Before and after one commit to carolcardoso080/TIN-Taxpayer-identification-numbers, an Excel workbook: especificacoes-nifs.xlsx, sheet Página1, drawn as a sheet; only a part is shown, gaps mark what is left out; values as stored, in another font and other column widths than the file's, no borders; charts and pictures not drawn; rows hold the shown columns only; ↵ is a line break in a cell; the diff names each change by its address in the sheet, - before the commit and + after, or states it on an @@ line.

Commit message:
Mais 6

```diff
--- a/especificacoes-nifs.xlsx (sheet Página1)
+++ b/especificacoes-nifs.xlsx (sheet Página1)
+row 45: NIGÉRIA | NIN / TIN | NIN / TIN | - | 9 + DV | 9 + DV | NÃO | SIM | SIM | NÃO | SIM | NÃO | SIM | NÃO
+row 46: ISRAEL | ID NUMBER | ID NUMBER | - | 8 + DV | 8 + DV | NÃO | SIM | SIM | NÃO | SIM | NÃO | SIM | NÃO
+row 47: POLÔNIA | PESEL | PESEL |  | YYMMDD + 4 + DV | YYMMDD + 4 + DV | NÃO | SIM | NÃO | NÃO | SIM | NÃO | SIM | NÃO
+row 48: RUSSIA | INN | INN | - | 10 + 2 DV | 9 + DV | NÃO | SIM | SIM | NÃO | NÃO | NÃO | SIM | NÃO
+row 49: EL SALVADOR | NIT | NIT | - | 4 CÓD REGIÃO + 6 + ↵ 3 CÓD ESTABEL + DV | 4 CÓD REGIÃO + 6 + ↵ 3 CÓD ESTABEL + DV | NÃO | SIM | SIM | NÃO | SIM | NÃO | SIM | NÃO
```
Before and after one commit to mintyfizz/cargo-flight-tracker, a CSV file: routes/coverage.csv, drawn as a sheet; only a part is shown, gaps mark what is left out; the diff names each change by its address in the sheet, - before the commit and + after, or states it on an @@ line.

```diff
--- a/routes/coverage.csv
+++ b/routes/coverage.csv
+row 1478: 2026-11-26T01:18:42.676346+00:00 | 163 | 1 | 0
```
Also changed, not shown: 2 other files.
_ _ _ _ _ _ _
Write down how many lines of the data above contain the word "other", with nothing else.

2